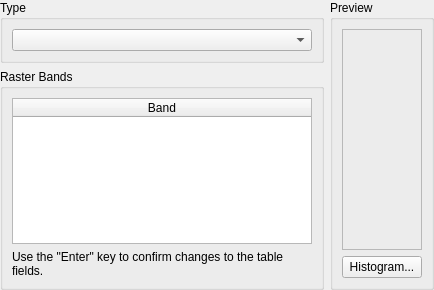
Above: src/terralib/qt/widgets/rp/ui/ContrastWizardPageForm.ui from claudiobogossian/terralib5 before the change. Below: the same form after it.
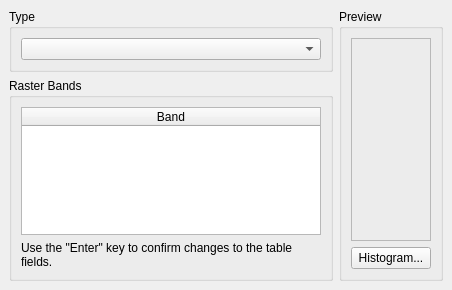
That is the form after the change.

Patch:
```diff
--- a/src/terralib/qt/widgets/rp/ui/ContrastWizardPageForm.ui
+++ b/src/terralib/qt/widgets/rp/ui/ContrastWizardPageForm.ui
@@ -6,7 +6,7 @@
    <rect>
     <x>0</x>
     <y>0</y>
-    <width>425</width>
+    <width>429</width>
     <height>290</height>
    </rect>
   </property>
@@ -15,7 +15,7 @@
   </property>
   <layout class="QGridLayout" name="gridLayout_18">
    <property name="margin">
-    <number>0</number>
+    <number>9</number>
    </property>
    <item row="0" column="0">
     <layout class="QGridLayout" name="gridLayout_17">
```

··········

** What to work on **
Set down each line of the material exactly and skip every image.

** Exercise output **
Above: src/terralib/qt/widgets/rp/ui/ContrastWizardPageForm.ui from claudiobogossian/terralib5 before the change. Below: the same form after it.
That is the form after the change.

Patch:
```diff
--- a/src/terralib/qt/widgets/rp/ui/ContrastWizardPageForm.ui
+++ b/src/terralib/qt/widgets/rp/ui/ContrastWizardPageForm.ui
@@ -6,7 +6,7 @@
    <rect>
     <x>0</x>
     <y>0</y>
-    <width>425</width>
+    <width>429</width>
     <height>290</height>
    </rect>
   </property>
@@ -15,7 +15,7 @@
   </property>
   <layout class="QGridLayout" name="gridLayout_18">
    <property name="margin">
-    <number>0</number>
+    <number>9</number>
    </property>
    <item row="0" column="0">
     <layout class="QGridLayout" name="gridLayout_17">
```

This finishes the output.